• _Input material_
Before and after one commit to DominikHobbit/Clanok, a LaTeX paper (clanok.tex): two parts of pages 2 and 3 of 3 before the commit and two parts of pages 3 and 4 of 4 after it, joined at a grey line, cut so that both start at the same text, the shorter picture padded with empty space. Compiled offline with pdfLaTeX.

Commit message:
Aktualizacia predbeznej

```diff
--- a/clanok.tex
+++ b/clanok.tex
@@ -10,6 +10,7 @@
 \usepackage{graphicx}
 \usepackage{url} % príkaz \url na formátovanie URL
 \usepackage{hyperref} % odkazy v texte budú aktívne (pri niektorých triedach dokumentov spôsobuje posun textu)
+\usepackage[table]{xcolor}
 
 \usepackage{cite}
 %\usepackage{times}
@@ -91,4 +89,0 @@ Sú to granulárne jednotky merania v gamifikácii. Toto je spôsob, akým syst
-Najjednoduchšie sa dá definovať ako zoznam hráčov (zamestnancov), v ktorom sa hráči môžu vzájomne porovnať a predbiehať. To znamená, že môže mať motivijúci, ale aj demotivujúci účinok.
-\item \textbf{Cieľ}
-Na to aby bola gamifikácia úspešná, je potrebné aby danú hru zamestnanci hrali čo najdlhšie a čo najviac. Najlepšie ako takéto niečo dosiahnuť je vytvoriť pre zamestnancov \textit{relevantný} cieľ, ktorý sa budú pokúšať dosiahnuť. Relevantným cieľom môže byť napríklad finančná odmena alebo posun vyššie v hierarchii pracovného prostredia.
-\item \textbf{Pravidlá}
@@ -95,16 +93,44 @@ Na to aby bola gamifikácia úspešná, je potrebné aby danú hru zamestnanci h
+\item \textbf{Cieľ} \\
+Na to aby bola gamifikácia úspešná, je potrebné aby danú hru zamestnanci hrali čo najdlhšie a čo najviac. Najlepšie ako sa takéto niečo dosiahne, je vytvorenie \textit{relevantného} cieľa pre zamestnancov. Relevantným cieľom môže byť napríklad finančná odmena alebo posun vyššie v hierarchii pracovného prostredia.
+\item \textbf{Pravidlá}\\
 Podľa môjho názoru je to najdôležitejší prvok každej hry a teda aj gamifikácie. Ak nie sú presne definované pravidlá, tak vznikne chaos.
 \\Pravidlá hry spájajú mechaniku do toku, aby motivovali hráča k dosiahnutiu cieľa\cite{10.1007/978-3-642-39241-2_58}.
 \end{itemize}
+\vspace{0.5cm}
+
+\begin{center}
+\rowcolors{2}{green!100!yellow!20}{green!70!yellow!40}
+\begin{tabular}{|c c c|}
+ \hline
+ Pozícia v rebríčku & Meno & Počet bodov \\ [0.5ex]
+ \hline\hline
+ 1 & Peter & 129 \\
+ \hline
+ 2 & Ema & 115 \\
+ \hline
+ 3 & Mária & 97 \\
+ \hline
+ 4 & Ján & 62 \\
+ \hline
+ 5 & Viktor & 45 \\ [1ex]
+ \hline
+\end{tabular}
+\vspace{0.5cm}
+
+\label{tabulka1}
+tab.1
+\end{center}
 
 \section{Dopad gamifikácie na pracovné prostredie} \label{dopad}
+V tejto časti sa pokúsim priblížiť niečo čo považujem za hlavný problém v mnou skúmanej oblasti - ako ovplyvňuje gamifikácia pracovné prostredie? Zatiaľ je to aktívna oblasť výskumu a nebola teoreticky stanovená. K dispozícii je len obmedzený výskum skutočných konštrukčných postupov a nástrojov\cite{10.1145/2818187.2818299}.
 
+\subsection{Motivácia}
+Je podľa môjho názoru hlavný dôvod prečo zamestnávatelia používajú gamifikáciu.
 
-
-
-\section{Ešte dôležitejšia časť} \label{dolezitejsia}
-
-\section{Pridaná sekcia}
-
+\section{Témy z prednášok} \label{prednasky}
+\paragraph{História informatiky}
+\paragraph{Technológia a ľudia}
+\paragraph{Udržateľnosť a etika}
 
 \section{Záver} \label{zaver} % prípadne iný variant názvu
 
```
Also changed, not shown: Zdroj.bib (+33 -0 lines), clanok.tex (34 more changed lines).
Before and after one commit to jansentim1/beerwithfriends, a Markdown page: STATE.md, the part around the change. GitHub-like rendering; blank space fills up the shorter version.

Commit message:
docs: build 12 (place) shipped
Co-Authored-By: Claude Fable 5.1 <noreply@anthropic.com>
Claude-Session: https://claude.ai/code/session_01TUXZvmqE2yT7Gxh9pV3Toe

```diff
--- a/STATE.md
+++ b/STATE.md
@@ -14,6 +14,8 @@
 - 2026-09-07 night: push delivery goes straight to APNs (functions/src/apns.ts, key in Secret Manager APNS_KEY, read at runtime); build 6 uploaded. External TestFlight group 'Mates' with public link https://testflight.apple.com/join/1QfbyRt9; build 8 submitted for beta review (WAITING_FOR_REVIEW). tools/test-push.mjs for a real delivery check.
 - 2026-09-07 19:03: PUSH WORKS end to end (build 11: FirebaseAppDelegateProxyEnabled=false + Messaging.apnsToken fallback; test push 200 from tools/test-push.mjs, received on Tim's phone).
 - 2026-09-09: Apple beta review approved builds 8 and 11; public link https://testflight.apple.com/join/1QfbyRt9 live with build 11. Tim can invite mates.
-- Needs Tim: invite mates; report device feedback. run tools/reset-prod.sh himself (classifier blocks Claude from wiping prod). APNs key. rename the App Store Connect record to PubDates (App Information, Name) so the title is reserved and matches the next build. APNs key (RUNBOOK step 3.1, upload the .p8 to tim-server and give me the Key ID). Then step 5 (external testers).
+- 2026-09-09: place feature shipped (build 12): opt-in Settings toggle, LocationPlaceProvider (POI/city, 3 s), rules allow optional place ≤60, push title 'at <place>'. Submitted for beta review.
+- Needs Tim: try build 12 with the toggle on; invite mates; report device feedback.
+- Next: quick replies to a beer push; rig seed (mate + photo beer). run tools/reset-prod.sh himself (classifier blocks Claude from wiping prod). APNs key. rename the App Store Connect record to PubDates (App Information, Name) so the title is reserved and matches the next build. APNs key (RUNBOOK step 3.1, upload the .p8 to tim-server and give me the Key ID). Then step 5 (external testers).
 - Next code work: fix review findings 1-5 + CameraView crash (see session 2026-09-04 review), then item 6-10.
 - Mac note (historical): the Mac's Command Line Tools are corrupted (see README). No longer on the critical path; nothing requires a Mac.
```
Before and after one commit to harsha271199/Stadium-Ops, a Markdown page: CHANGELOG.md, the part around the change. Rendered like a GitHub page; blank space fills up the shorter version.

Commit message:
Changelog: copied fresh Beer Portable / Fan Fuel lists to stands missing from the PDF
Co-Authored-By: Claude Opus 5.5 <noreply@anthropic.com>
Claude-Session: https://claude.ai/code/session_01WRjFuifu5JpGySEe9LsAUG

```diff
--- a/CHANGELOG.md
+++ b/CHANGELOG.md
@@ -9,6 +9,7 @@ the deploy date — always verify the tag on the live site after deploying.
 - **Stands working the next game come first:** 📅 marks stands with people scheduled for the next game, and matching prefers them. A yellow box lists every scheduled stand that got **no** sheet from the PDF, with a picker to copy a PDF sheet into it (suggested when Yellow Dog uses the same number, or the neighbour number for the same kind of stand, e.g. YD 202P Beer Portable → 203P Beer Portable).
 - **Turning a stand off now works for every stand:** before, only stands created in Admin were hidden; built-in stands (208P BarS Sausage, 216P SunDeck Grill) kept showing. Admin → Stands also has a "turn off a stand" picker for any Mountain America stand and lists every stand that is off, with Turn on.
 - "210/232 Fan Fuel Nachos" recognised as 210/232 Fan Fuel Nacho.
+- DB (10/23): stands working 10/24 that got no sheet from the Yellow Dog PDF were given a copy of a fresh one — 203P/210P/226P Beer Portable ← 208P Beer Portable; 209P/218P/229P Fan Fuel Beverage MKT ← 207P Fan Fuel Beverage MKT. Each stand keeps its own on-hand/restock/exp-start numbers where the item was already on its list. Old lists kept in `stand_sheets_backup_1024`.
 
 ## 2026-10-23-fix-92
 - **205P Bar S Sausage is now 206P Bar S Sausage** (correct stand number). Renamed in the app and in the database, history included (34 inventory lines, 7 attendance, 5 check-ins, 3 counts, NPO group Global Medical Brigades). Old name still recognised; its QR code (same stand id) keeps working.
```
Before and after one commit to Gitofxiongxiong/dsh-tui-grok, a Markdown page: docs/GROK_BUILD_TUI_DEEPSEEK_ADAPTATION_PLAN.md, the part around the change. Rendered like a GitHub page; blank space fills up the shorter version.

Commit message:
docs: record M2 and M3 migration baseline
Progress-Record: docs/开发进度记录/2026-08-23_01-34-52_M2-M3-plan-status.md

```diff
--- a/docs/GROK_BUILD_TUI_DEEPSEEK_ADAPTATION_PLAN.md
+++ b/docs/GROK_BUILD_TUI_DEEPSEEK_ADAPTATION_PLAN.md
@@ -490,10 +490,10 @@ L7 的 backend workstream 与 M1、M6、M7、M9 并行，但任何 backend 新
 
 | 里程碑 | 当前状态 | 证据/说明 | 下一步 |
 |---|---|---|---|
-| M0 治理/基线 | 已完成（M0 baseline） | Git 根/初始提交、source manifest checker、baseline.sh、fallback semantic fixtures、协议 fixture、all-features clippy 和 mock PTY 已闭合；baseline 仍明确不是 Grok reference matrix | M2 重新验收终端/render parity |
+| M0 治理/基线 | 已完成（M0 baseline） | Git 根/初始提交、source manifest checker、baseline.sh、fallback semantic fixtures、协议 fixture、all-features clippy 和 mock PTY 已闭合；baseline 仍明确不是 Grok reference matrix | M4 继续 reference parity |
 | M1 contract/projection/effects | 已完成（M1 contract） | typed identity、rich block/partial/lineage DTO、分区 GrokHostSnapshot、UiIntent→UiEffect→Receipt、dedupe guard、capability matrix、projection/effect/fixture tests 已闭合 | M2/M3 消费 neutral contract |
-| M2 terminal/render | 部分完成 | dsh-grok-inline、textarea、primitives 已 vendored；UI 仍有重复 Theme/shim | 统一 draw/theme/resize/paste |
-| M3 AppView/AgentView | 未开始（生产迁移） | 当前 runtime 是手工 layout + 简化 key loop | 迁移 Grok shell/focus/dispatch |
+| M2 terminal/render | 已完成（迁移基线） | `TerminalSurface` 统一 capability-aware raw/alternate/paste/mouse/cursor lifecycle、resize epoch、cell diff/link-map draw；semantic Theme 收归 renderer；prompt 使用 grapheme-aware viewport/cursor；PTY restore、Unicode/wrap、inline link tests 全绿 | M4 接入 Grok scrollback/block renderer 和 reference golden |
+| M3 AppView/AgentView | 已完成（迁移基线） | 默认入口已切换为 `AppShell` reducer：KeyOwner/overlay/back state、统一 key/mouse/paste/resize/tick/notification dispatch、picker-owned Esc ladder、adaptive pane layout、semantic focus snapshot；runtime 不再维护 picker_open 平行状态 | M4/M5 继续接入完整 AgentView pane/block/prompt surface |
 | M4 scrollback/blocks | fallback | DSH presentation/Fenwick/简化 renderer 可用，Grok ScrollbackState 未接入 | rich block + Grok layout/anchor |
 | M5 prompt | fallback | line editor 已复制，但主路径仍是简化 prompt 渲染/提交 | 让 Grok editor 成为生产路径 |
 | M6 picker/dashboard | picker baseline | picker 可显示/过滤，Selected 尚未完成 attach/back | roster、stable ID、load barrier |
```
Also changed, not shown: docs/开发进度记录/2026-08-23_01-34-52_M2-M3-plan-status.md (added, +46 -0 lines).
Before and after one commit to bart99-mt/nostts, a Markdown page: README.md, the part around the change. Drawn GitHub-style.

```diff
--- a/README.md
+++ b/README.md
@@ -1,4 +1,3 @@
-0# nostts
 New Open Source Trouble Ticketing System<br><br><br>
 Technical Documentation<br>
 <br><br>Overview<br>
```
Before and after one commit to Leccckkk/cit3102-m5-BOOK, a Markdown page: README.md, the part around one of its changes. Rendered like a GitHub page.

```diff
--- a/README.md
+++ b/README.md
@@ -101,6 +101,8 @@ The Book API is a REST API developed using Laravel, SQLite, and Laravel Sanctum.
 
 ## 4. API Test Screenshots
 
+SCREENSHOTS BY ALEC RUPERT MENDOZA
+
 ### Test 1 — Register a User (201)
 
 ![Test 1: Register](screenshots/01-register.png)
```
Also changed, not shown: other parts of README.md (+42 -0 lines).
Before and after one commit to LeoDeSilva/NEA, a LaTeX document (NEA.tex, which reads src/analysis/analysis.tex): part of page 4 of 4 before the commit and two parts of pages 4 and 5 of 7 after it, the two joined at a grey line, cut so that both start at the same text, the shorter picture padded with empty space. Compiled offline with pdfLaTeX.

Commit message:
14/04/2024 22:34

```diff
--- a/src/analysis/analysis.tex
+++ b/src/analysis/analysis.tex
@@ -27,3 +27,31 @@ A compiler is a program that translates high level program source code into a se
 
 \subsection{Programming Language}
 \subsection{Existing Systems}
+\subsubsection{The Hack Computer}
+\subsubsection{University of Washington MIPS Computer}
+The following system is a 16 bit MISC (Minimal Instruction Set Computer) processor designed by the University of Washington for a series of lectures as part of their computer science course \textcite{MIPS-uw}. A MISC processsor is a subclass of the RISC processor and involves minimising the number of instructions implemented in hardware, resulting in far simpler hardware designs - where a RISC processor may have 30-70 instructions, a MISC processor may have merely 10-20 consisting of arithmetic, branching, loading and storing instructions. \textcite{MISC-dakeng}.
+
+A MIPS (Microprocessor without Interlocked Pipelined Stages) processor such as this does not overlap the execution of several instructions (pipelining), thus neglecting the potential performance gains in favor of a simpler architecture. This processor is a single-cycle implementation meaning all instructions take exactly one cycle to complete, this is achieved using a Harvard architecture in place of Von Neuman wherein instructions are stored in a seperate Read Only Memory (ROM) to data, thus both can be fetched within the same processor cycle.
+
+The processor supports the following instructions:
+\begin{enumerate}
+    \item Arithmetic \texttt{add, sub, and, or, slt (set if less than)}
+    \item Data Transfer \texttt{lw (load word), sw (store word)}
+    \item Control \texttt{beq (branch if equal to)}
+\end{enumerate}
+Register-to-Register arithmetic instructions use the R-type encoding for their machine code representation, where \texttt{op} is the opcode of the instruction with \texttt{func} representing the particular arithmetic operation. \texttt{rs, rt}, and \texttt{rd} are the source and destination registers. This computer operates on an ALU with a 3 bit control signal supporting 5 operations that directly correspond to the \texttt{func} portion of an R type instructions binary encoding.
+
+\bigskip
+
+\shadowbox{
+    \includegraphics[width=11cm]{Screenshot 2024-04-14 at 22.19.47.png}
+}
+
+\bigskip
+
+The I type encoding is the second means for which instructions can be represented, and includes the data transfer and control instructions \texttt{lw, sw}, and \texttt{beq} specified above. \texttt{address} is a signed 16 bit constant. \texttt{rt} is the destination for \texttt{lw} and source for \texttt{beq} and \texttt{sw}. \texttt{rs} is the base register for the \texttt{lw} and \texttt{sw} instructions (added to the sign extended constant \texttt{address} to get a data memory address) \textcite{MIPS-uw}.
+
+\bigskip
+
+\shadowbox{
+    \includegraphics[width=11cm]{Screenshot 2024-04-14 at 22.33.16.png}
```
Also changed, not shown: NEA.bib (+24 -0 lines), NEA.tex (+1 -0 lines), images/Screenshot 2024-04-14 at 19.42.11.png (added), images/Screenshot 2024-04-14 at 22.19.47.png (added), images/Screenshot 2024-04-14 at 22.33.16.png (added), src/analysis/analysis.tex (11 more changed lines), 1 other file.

• _Work required_
Using the listing, filter for "clanok" and return the matching lines.

• _Answer below_
Before and after one commit to DominikHobbit/Clanok, a LaTeX paper (clanok.tex): two parts of pages 2 and 3 of 3 before the commit and two parts of pages 3 and 4 of 4 after it, joined at a grey line, cut so that both start at the same text, the shorter picture padded with empty space. Compiled offline with pdfLaTeX.
--- a/clanok.tex
+++ b/clanok.tex
Also changed, not shown: Zdroj.bib (+33 -0 lines), clanok.tex (34 more changed lines).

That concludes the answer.